Keywords: stripe rust, CPL-CIPK

Paving the path of durum: Identification of flowering genes and heterotic behavior for root vigor

Global food security is faced with many threats including population growth and changing climate. To cope with these threats a new paradigm shift is required to ensure sufficient and sustainable crop production. Hybrid technology could represent a partly strategic solution for durum wheat, but the understanding of its heterotic behavior is very limited. In this study, 53 F1 plants were produced via half diallel scheme and North Carolina design II, using as parental elite lines selected on the basis of their genetic distance. These hybrids along with their parents were evaluated for different physiological and root traits on a precision phenotyping platform (Lemnatec) at different levels of water stress. Additionally, a second root test was conducted in near field condition via a basket method to determine shallow or deep rooting behavior.
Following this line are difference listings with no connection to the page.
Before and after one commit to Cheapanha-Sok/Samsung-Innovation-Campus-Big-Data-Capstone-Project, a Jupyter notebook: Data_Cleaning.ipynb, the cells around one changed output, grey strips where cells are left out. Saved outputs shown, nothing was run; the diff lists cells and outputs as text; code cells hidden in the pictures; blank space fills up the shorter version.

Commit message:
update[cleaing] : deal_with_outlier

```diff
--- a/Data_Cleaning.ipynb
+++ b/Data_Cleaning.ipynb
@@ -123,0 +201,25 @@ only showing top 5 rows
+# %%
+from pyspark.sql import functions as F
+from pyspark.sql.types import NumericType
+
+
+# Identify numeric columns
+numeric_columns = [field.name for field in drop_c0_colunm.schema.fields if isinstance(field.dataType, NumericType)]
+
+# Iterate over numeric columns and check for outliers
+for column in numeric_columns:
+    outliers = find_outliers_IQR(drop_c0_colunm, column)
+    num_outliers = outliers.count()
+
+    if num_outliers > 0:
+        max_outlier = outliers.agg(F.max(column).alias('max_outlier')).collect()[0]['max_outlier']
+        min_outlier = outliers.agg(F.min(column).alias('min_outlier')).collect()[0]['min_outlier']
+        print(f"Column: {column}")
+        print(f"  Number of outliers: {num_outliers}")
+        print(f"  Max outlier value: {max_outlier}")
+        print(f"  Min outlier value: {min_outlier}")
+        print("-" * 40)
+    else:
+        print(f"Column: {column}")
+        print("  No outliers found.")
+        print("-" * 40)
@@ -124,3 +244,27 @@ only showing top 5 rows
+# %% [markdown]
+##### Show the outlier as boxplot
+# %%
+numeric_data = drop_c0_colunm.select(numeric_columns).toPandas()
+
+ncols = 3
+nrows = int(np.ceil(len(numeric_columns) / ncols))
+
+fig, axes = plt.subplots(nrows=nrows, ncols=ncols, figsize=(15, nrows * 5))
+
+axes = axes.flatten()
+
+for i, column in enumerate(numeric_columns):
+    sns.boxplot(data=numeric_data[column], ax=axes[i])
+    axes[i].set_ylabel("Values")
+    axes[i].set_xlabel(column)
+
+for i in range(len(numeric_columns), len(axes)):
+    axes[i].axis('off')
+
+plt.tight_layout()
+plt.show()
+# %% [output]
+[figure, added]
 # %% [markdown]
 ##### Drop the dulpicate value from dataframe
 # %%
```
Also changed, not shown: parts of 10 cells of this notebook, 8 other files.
Hybrids with the most heterotic combinations in terms of above and below ground biomass were identified. However, in order to ensure adequate pollination between heterotic parents, their flowering time must overlap. To identify good matching partners, a GWAS study was conducted to identify genomic regions associated with the control of flowering time in durum wheat. A total of 384 landraces and modern germplasm were assessed at 13 environments with different temperatures and day length throughout the season. Genotyping was conducted by 35K Axiom array to generate 8,173 polymorphic SNPs. In total, 12 significant QTLS for landraces and 17 QTLs for modern germplasm were identified consistently across environments. These two results when combined will allow to predict the best parental partners for hybrid production via markers screening on the basis of their genetic similarity to the most heterotic groups, and with matching flowering times.

Primary Author: Gupta, University of Bologna, Italy/ International Center for Agricultural Research in the Dry Areas, Morocco

Keywords: durum wheat